Attention; The extent to which we are exposed/notice the behaviour. Retention; the learner must remember (retain) what was done by the model so that the information can be encoded and stored for later use. Reproduction; This is the ability to perform the behaviour that the model has just demonstrated. Motivation/reinforcement; the learner must have the desire, or motivation, to repeat the observed behaviour in order to receive a reward. The rewards and punishment that follow a behaviour will be considered by the observer.
Chapter- 4: Learning Process After reading this chapter, you should be able to: • Appreciate learning process • The basic concept of learning • Know principles and doctrines of learning • Theories of learning • Learning curve and virtuous learning circle Introduction Learning is a relatively permanent change in behavioural potentiality that occurs as a result of reinforced practice. Learning is indexed by a change in behaviour which must be translated into observable behaviour. After learning, learners are capable of performing something which they could not do earlier. It is neither transitory nor fixed. The change in behaviour need not occur immediately following the learning experience.

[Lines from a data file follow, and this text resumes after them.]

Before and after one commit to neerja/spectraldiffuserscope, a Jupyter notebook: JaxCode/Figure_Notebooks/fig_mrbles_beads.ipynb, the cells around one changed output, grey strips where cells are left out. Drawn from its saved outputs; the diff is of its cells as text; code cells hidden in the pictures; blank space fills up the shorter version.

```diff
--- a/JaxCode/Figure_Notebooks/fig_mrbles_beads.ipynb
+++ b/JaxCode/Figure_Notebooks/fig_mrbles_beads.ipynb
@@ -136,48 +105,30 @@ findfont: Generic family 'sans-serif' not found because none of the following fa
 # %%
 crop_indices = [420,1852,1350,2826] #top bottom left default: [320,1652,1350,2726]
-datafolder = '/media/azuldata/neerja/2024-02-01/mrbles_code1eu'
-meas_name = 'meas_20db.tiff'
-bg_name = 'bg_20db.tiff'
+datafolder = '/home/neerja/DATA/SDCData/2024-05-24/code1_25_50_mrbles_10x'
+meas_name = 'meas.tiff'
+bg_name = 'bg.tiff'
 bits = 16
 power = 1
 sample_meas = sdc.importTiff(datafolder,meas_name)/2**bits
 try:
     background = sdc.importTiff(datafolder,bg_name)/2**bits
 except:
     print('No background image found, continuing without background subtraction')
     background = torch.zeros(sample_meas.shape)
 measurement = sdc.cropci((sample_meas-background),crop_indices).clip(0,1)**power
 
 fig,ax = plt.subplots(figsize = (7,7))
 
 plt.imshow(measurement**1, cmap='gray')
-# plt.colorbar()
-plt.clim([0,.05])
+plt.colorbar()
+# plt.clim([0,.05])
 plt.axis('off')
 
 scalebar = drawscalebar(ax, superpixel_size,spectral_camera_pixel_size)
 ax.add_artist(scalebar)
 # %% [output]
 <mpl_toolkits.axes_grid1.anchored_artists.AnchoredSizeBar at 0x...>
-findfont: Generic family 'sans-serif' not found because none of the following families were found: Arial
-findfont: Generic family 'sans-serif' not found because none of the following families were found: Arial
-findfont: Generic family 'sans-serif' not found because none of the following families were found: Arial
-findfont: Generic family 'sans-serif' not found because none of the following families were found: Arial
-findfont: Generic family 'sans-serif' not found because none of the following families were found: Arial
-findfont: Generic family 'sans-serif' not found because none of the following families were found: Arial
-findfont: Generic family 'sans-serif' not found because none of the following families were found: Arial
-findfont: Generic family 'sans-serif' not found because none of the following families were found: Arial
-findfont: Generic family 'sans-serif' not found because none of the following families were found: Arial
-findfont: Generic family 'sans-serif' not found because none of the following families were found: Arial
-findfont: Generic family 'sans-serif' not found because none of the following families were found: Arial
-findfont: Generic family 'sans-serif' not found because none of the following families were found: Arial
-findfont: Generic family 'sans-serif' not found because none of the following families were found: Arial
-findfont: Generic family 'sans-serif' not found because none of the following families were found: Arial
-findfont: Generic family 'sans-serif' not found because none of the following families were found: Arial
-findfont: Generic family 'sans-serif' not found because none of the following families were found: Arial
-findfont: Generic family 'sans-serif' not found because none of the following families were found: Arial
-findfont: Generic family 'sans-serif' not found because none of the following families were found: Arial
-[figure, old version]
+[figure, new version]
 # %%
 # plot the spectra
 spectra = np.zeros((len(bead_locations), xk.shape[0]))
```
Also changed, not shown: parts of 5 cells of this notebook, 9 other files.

This theory states that students learn through direct experience, observation, and modeling. Modeling is also present in how we develop language abilities (Bandura, 1989). Of course teachers exhibit different nonverbal behaviors that may influence students ' learning English. In Social Cognitive Theory, people are neither driven by inner force nor automatically shaped and controlled by the environment. Bandura (1986) states that learning can occur by watching others and then modeling what they do or say which is known as observational learning.

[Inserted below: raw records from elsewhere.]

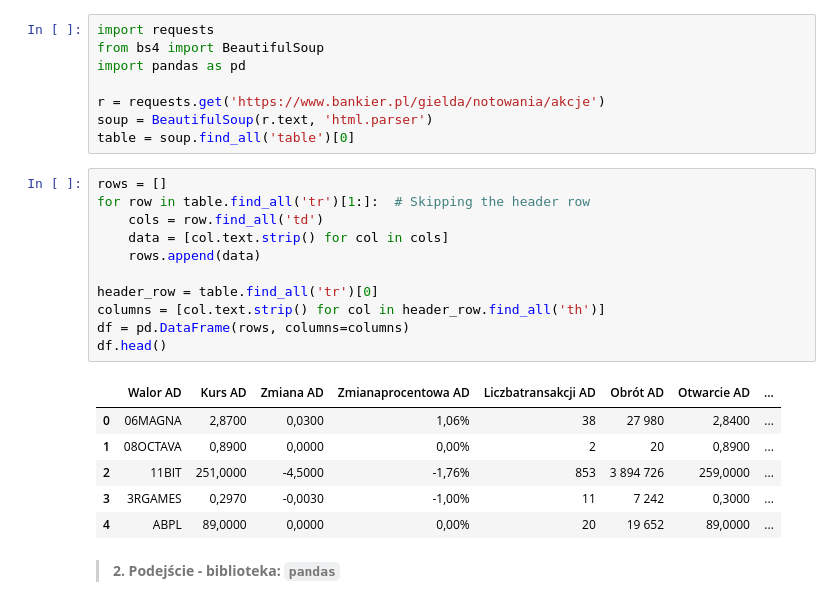
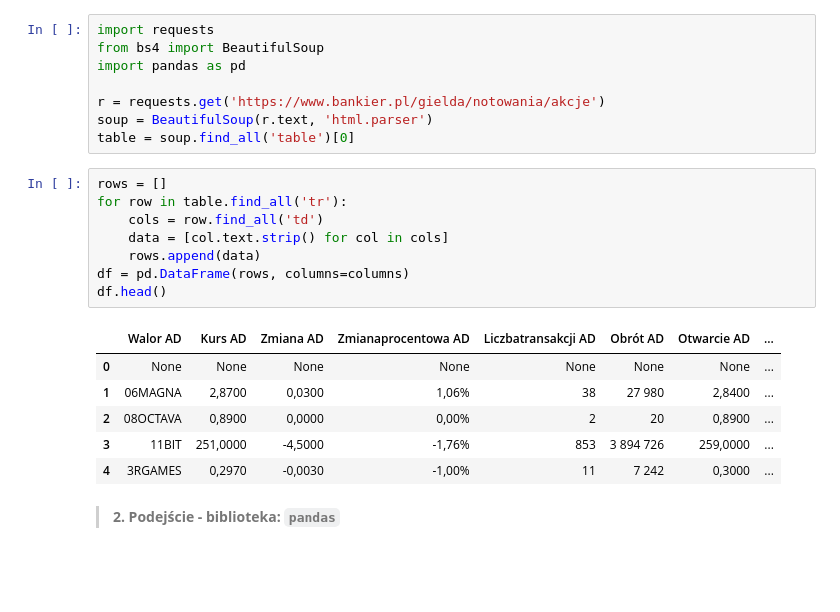
Before and after one commit to Ayumi-Smith/ADS, a Jupyter notebook: Kopia_notatnika_M8PD1V1_Python.ipynb, the cells around one changed output. Drawn from its saved outputs; the diff is of its cells as text; blank space fills up the shorter version.

```diff
--- a/Kopia_notatnika_M8PD1V1_Python.ipynb
+++ b/Kopia_notatnika_M8PD1V1_Python.ipynb
@@ -22,22 +22,19 @@ soup = BeautifulSoup(r.text, 'html.parser')
 table = soup.find_all('table')[0]
 # %%
 rows = []
-for row in table.find_all('tr')[1:]:  # Skipping the header row
+for row in table.find_all('tr'):
     cols = row.find_all('td')
     data = [col.text.strip() for col in cols]
     rows.append(data)
-
-header_row = table.find_all('tr')[0]
-columns = [col.text.strip() for col in header_row.find_all('th')]
 df = pd.DataFrame(rows, columns=columns)
 df.head()
 # %% [output]
 |  | Walor AD | Kurs AD | Zmiana AD | Zmianaprocentowa AD | Liczbatransakcji AD | Obrót AD | Otwarcie AD | ... |
-| 0 | 06MAGNA | 2,8700 | 0,0300 | 1,06% | 38 | 27 980 | 2,8400 | ... |
-| 1 | 08OCTAVA | 0,8900 | 0,0000 | 0,00% | 2 | 20 | 0,8900 | ... |
-| 2 | 11BIT | 251,0000 | -4,5000 | -1,76% | 853 | 3 894 726 | 259,0000 | ... |
-| 3 | 3RGAMES | 0,2970 | -0,0030 | -1,00% | 11 | 7 242 | 0,3000 | ... |
-| 4 | ABPL | 89,0000 | 0,0000 | 0,00% | 20 | 19 652 | 89,0000 | ... |
+| 0 | None | None | None | None | None | None | None | ... |
+| 1 | 06MAGNA | 2,8700 | 0,0300 | 1,06% | 38 | 27 980 | 2,8400 | ... |
+| 2 | 08OCTAVA | 0,8900 | 0,0000 | 0,00% | 2 | 20 | 0,8900 | ... |
+| 3 | 11BIT | 251,0000 | -4,5000 | -1,76% | 853 | 3 894 726 | 259,0000 | ... |
+| 4 | 3RGAMES | 0,2970 | -0,0030 | -1,00% | 11 | 7 242 | 0,3000 | ... |
 # %% [markdown]
 >**2. Podejście - biblioteka: `pandas`**
 # %%
```
Also changed, not shown: parts of 2 cells of this notebook.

Interdependent learning: When a teacher teaches, it is not just the student who learns but also the teacher, who learns, unlearns and relearns as well from the student. The individual pride and ego of one should be ignored in order to keep the process of learning alive and extremely critical to create such a healthy environment. 3. Retaining Power: Indian education system is often criticised to be a rote type of education system. But the key idea behind this is to instil a retaining power in the students so that they are conceptually strong by remembering the information they receive.
Instead of placing them in front of a television. Babies are capable of many forms of learning, including classical conditioning, operant conditioning, and imitation. (Life Span: Human Development) The behaviorists viewpoint is that children learn to speak from imitating the words and sentences heard from the adults around them, mainly their parents/caretakers. This theory is especially associated with B.F.Skinner (1957) who believes that language has a string tie with human behaviour "If we do something and it has positive, pleasurable consequences, we are more likely to do it again; if it has unpleasant consequences, we are less likely to repeat the action. "(Simply Psychology) This theory is connects into how tv watching affects a child's social interactions.